[TRY IT]: Every entry is to be restated exactly; pictures are not part of the copy.

[SUPPLIED INFORMATION]:
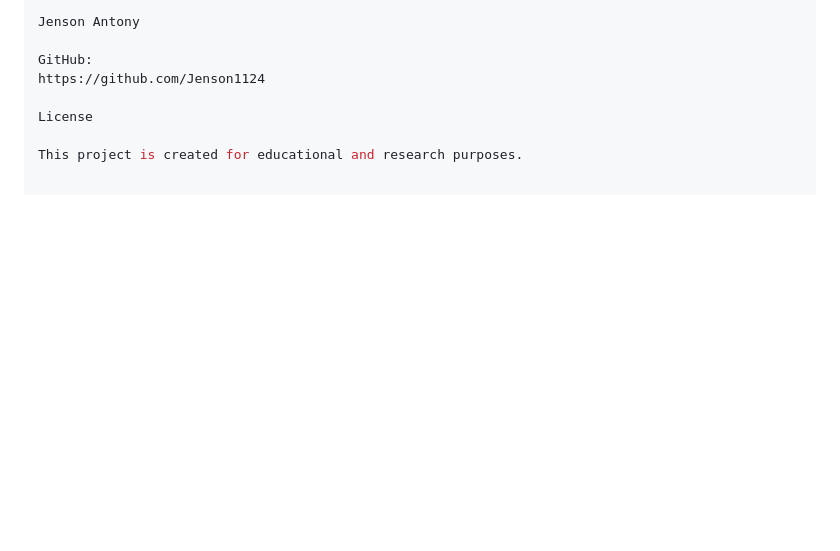
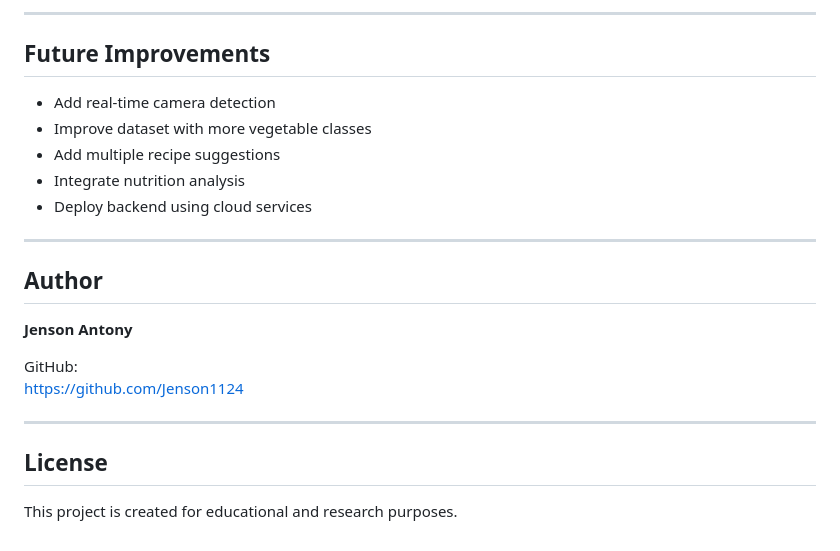
Before and after one commit to Jenson1124/ai-kitchen-assistant-yolo, a Markdown page: README.md, the part around one of its changes. GitHub-like rendering; blank space fills up the shorter version.

```diff
--- a/README.md
+++ b/README.md
@@ -204,9 +223,25 @@ Author
 
-Jenson Antony
+---
+
+## Future Improvements
+
+- Add real-time camera detection
+- Improve dataset with more vegetable classes
+- Add multiple recipe suggestions
+- Integrate nutrition analysis
+- Deploy backend using cloud services
+
+---
+
+## Author
+
+**Jenson Antony**
 
 GitHub:
 https://github.com/Jenson1124
 
-License
+---
+
+## License
 
 This project is created for educational and research purposes.
```
Also changed, not shown: other parts of README.md (+76 -57 lines).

[SOLUTION TO THIS PROBLEM]:
Before and after one commit to Jenson1124/ai-kitchen-assistant-yolo, a Markdown page: README.md, the part around one of its changes. GitHub-like rendering; blank space fills up the shorter version.

```diff
--- a/README.md
+++ b/README.md
@@ -204,9 +223,25 @@ Author
 
-Jenson Antony
+---
+
+## Future Improvements
+
+- Add real-time camera detection
+- Improve dataset with more vegetable classes
+- Add multiple recipe suggestions
+- Integrate nutrition analysis
+- Deploy backend using cloud services
+
+---
+
+## Author
+
+**Jenson Antony**
 
 GitHub:
 https://github.com/Jenson1124
 
-License
+---
+
+## License
 
 This project is created for educational and research purposes.
```
Also changed, not shown: other parts of README.md (+76 -57 lines).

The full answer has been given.